Massage therapy is one of the oldest and enduring forms of medical treatment in the world. Almost every ancient civilization – in Rome, Greece, India, Japan, China, Egypt, Mesopotamia – have writings about massage, its practice and medical benefits. Massage is elaborated on in ancient texts, Egyptian sarcophagi, and even temple walls in Cambodia. And while in modern times massage continues to gain respect as a proven way to deal with many medical conditions, it has not always been that way. Here’s a very truncated look at the history of massage.
It is natural that massage was a form of ancient medicine as it seems very instinctive to rub an area of the body that is sore or has recently been injured. So, while there were no doubt numerous monkey kingdoms practicing some form of massage therapy millions of years ago, there was also serious thought going into it thousands of years ago by some of the ancient world’s greatest thinkers.
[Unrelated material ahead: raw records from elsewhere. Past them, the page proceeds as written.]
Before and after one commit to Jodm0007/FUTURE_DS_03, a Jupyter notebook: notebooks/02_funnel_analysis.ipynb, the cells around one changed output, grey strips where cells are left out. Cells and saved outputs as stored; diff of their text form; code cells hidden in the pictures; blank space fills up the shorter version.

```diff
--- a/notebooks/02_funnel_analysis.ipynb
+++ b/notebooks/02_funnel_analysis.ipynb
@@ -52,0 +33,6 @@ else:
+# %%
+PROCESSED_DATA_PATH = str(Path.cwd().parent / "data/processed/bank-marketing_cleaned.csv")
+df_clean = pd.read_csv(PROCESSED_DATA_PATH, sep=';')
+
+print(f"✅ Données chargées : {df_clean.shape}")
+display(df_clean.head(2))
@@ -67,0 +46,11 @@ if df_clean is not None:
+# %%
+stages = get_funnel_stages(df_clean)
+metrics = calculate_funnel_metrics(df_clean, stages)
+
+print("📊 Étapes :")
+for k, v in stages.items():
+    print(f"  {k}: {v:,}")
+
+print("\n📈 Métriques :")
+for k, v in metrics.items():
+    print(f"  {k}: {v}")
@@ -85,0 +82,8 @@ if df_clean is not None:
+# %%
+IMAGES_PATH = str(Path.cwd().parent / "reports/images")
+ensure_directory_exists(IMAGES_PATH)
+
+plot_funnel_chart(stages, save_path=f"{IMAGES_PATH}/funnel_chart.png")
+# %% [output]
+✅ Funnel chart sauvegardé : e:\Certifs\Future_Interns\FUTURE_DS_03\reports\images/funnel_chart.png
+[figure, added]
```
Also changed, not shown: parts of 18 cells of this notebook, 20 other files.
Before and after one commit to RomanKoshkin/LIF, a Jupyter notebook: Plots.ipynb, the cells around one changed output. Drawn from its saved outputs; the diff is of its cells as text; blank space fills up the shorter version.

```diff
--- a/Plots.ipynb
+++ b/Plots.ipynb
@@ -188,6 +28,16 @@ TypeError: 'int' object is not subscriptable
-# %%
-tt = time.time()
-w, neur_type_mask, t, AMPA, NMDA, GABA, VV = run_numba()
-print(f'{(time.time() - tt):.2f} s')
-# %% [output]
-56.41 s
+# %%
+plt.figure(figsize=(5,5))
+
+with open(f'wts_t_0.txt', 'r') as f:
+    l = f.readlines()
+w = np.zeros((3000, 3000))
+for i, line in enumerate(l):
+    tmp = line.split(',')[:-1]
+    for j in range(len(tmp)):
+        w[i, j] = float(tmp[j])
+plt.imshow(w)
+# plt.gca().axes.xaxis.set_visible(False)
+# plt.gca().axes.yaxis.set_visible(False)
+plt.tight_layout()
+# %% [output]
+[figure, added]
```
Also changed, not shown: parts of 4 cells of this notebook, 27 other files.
The Bible mentions massage as a method of beautification in the Old Testament, the Chinese recommended massage for its benefit to the skin and flesh, and even Hippocrates wrote that physicians “must be experienced in many things, but assuredly rubbing”.
Surprisingly, massage therapy fell out of common practice in the Western world until the middle 1800s when the Swedish method of massage was introduced in America and became popular. Massage fell from popularity again in the 1930s and 40s as modern medicine came to be seen as a cure-all. However, by the 1960s and 70s massage came to be used more and more for its medical and therapeutic benefits. There are now over 80 different methods of massage that are officially recognized, and Americans spend anywhere from $6 billion to $11 billion each year on massage therapy.
Indeed, it seems difficult now to imagine the more than 39,000,000 people who will receive massage in the United States this year not receiving massage next year. And why would they? Massage’s medical benefits are numerous, proven to, among other things, relieve back pain, lower blood pressure, treat migraines, ease post-operative pain, while also reducing anxiety and leading to a higher quality of life. With life’s stresses seemingly constantly on the rise, ancient practices will most likely continue to be perfected and used to treat modern day ills. This means that the number of people searching for a physician who can give them the “rubbing” that Hippocrates deemed so essential will no doubt continue to grow.